I want to be a derivatives trader. (UK based)

Discussion in 'Professional Trading' started by cumblechook, Feb 23, 2007.

  1. I have been checking out Elite Trader for a while before i opened an account. I have a strong interest in economics even though I studied chemistry. I am 29, I am self sufficient, I ran my own business right out of UNi.

    I want advice on how to get into the industry with training on the job. Prop houses appeal to me the most beacause of the training and developmet and so on.
    I am numerate (my mental arithmetic is good) Are there any avenues i need to explore?

    I have applied to Optiver and waiting for a reply.

    What copmpanies should i consider applying to in london?

    I know GHCO are not recruiting at the moment.

    I just want a shot,
    Advice anyone???
  2. Amsterdam houses a number of Trading houses, including IMC one of Optiver's main competitors. Most IB trading houses have offices out of London, so does Liquid capital.
  3. KS96


    My bet is that Optiver will think that you are too old for them, which is b*llsh*t.

    btw, I want to be a movie star :D
  4. curtains


    Optiver will most probably say you have too much experience (you are too old). IMC are more likely to allow you through to interview/testing stage. Study up on your rapid math skills.
  5. Do they actually discriminate on the basis of an applicant's age, or are you assuming they do so? If they do, then YES, that's BULLSHIT!
  6. Dogfish


    For UK prop firms just hit everyone on this list and find out what deal/training they are offering. Some of them are awful and others are great but it depends what suits you geographically your openess to risk - whether you want to be a spread trader or an outright long end trader etc.


    Most people assume you have to be numerate to trade but frankly unless you fancy pricing options you don't, psychology is far more important in my opinion and I'd give a few books a read on the subject, Steenberger's books are handy and one of the few authors to address prop shop trading psychology in his second book.

    He has some free articles on his website "quite likely the largest free collection of trading psychology articles on the Web" http://www.brettsteenbarger.com/articles.htm
    which are helpful and he trades futures intraday as well as being a shrink.
    Good luck.
  7. Thanks for the links!
  8. Thanks dogfish a good site


  9. zmodp


    From what I could find on the net at the time, I learned that they give you 2 Math tests, and if you pass them, then you get the usual HR type interview (if you get to HR intrvw, I think your chances are pretty good considering many don't pass the first test). First test is arithmetic: +, - , / , * : You must train on this "without" a calculator. Make up some probs (fractions, decimals, etc.) and time yourself. This part is negatively graded (i.e., wrong answers count against you). You have to answer 52 problems to even be graded (can't remember the time limit, check this on posts from wilmott.com). There are 60+ probs provided.
    Second, test is calculus. Think its mostly on series. Learn all the tricks from say "schaums outline." Not sure of time constraints, but its the same idea as the arithmetic part. It would make sense to sharpen up on probability, but I can't confirm Optiver screens for that. Good luck with it, and study up on the greeks and hedging in case you get to the HR part of it.
  10. Dogfish

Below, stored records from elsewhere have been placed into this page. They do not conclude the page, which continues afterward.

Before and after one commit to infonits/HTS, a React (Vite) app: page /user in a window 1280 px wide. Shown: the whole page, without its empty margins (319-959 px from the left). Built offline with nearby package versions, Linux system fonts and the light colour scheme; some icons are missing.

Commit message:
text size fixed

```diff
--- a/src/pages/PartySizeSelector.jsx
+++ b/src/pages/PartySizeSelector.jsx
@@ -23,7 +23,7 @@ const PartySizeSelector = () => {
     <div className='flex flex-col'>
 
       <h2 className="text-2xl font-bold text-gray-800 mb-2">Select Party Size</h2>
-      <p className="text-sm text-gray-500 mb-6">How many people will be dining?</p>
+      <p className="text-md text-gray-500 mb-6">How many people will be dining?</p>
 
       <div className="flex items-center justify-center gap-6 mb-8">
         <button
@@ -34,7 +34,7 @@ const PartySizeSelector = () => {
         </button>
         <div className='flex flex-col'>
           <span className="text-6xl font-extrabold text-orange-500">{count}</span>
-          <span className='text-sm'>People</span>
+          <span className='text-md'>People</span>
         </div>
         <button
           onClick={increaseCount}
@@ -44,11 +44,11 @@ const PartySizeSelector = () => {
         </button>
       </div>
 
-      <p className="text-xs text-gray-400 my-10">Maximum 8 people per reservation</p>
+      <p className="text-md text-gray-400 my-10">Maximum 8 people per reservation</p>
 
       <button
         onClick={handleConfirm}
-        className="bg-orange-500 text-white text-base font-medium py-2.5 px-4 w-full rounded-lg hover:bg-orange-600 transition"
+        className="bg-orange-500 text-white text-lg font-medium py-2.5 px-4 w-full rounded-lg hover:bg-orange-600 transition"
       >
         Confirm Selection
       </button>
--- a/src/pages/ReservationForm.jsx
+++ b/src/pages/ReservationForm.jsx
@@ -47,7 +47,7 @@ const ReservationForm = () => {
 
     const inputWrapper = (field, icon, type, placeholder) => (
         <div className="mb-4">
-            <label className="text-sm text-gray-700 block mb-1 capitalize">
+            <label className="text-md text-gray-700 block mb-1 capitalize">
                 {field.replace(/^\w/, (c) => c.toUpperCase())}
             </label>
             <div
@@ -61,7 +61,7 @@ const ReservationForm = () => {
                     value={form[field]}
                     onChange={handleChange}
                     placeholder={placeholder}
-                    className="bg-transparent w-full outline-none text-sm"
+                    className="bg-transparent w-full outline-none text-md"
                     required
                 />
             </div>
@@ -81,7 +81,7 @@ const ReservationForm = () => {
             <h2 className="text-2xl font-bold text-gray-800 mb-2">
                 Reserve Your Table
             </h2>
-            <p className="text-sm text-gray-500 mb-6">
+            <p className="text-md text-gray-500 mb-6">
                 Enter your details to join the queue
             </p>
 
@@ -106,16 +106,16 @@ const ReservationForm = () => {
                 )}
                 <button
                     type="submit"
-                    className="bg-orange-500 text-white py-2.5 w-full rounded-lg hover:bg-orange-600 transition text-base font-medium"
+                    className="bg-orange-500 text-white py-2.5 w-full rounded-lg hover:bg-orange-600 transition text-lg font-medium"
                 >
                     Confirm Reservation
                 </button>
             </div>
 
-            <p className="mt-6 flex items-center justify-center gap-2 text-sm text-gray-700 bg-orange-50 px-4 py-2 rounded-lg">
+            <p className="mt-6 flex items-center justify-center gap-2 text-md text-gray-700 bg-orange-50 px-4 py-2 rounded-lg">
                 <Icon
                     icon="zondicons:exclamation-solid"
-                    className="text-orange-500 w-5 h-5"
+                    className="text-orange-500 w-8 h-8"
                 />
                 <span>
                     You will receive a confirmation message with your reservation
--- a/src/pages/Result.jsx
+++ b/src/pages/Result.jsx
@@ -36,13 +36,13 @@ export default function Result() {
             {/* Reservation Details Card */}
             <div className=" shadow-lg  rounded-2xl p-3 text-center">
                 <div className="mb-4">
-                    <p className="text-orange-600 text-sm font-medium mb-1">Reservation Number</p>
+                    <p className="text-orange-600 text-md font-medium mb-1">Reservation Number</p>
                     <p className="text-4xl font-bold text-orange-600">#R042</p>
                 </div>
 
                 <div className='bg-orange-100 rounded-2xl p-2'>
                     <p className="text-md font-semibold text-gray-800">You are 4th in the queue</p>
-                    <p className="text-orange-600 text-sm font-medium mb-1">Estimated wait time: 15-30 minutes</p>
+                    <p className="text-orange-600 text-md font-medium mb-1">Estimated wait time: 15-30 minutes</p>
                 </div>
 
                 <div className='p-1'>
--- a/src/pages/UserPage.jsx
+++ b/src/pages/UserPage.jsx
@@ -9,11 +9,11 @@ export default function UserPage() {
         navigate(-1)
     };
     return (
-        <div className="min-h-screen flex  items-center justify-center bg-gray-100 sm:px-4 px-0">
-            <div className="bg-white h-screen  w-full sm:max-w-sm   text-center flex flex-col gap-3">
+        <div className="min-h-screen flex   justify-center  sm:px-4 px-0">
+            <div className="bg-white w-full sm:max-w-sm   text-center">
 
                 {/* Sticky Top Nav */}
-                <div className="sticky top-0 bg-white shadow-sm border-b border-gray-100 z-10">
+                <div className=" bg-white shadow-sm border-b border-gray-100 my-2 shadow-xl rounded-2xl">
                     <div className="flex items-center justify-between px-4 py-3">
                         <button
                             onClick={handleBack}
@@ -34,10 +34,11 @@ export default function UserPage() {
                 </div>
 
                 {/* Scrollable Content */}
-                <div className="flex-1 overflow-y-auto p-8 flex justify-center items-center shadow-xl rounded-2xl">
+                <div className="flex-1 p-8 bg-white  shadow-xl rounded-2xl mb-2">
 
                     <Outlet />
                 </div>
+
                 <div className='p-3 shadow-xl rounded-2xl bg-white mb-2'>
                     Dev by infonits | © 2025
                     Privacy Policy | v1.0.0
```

    Calculus - urrgh! Well just in case that put the heebie jeebies up people wanting to trade who aren't mathematical enthusiasts there are plenty of firms which don't need you to do that!
    #10     Mar 26, 2007